He resented that a nation’s intellectual property system was coercively created by transnational corporations and major powers, not out of its own needs for industrial and cultural development. Korea was no exception. When the Korea-US Free Trade Agreement (FTA) negotiations began in 2006, he formed the ’Intellectual Property Rights Task Force’ and took the lead in analyzing and criticizing the harm that the Korea-US FTA negotiations would have on access to culture and medicine. He, who demanded transparent and democratic trade negotiations by pointing out the problems of the intellectual property rights clause with careful logic, may have been more difficult for the Korean government, which was secretly pursuing the Korea-US FTA negotiations, than his counterpart.
Intellectual property journalism by great power
He tried to reconstruct the discourse around intellectual property rights from the perspective of human rights. This is because the institutional reform movement has no choice but to have limitations under the discourse in which the monopoly on knowledge becomes a legitimate right and the right to access knowledge becomes an ’exception to the right’. He went to study in Germany and England, and received a Ph.D. on the subject of’Intellectual Property and Human Rights’. It is his contribution to include the right to enjoy information culture along with the right to privacy and freedom of expression in the ’Information Human Rights Report’ published by the National Human Rights Commission of Korea in 2013.
Although the Universal Declaration of Human Rights and the United Nations Covenant on Social Rights stipulate that everyone has the right to enjoy culture and to share the benefits of science and technology, prior to that, the right to access knowledge and culture in response to intellectual property rights was properly defined as human rights. I couldn’t. In 2018, when the government and the National Assembly were actively discussing constitutional amendment, he insisted on the establishment of a ’science and culture right’ as a constitutional right.
In the face of the global infectious disease disaster of Covid-19, the value of sharing and opening up the knowledge he has fought for his whole life is becoming more urgent. The vaccine was developed with huge public funding, but the greed of large pharmaceutical companies and vaccine nationalism have prevented the people of poor countries from accessing the vaccine. Sadly, he is not with us now, as international voices call for a waiver of the WTO’s intellectual property provisions.
Earlier this year, he prepared a series of special lectures on intellectual property rights to restore the public nature of medical technology and overcome the pandemic.
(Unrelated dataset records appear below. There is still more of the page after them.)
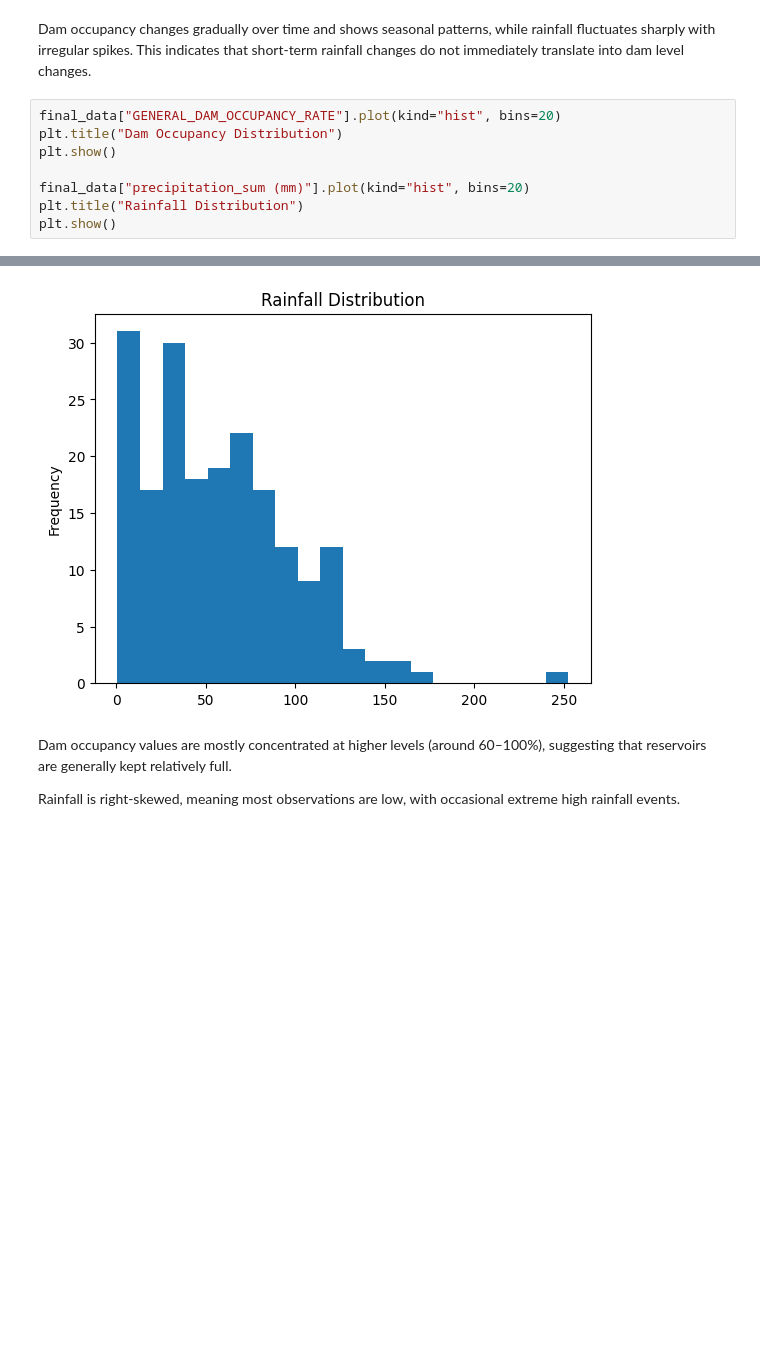
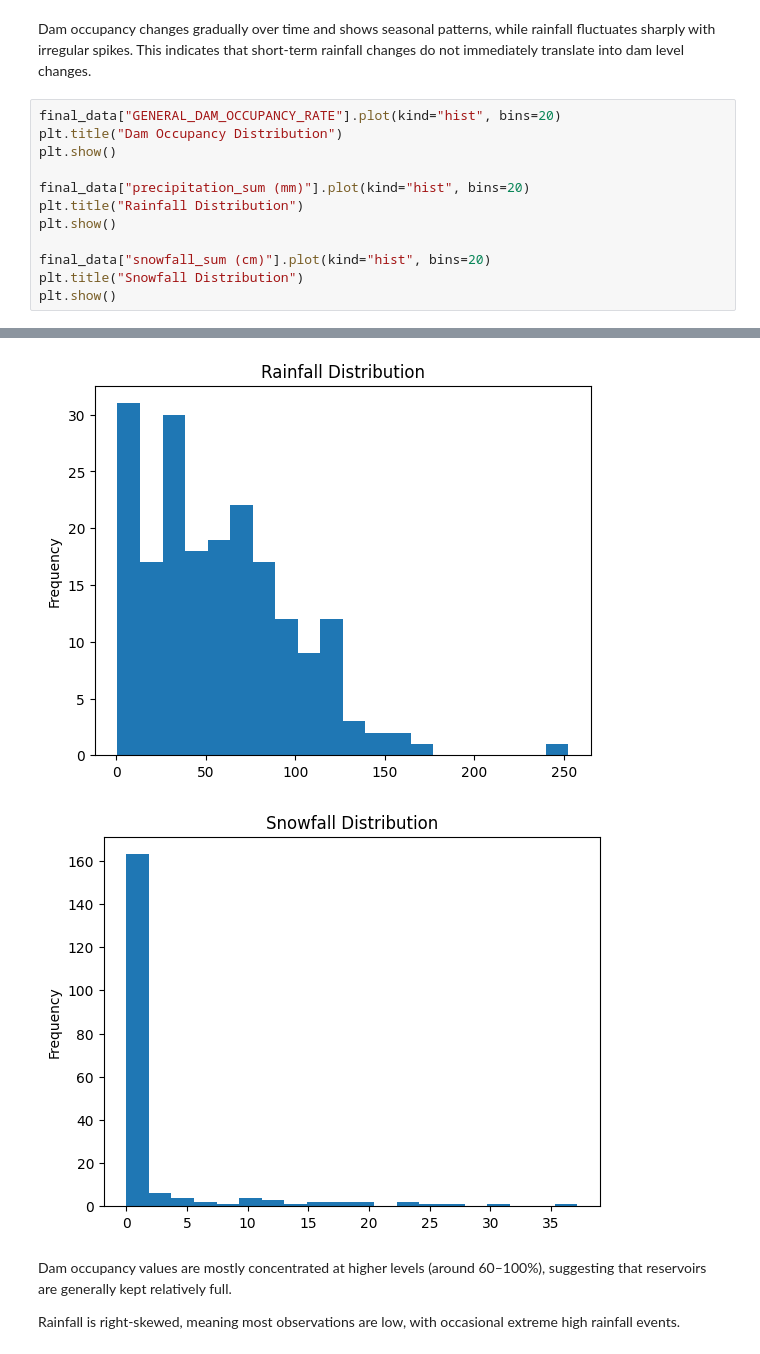
Before and after one commit to aysenuruyar-rgb/DSA210-Proj, a Jupyter notebook: analysis/02_eda.ipynb, the cells around one changed output, grey strips where cells are left out. Saved outputs shown, nothing was run; the diff lists cells and outputs as text; blank space fills up the shorter version.

```diff
--- a/analysis/02_eda.ipynb
+++ b/analysis/02_eda.ipynb
@@ -53,14 +53,19 @@ Dam occupancy changes gradually over time and shows seasonal patterns, while rai
 # %%
 final_data["GENERAL_DAM_OCCUPANCY_RATE"].plot(kind="hist", bins=20)
 plt.title("Dam Occupancy Distribution")
 plt.show()
 
 final_data["precipitation_sum (mm)"].plot(kind="hist", bins=20)
 plt.title("Rainfall Distribution")
 plt.show()
+
+final_data["snowfall_sum (cm)"].plot(kind="hist", bins=20)
+plt.title("Snowfall Distribution")
+plt.show()
 # %% [output]
 [figure]
 [figure]
+[figure, added]
 # %% [markdown]
 Dam occupancy values are mostly concentrated at higher levels (around 60–100%), suggesting that reservoirs are generally kept relatively full.
 
```
Also changed, not shown: parts of 2 cells of this notebook.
The moment I read the publicity letter, I had an intuition that this special lecture was his last business. This is because he had been battling cancer for several years and heard that the situation had worsened recently. Field coughed throughout the lecture and his voice faded, but he tried to explain a little more of what he knew.
I have known him for 20 years, but I couldn’t keep up with his knowledge and passion. He must have been very upset. No one can replace him, but all of us who know him must carry on his work.
I would like to borrow this space to deliver my final greetings to Heesob, a respected comrade and beloved senior. ’Hyung, I want you to put everything down and rest well.’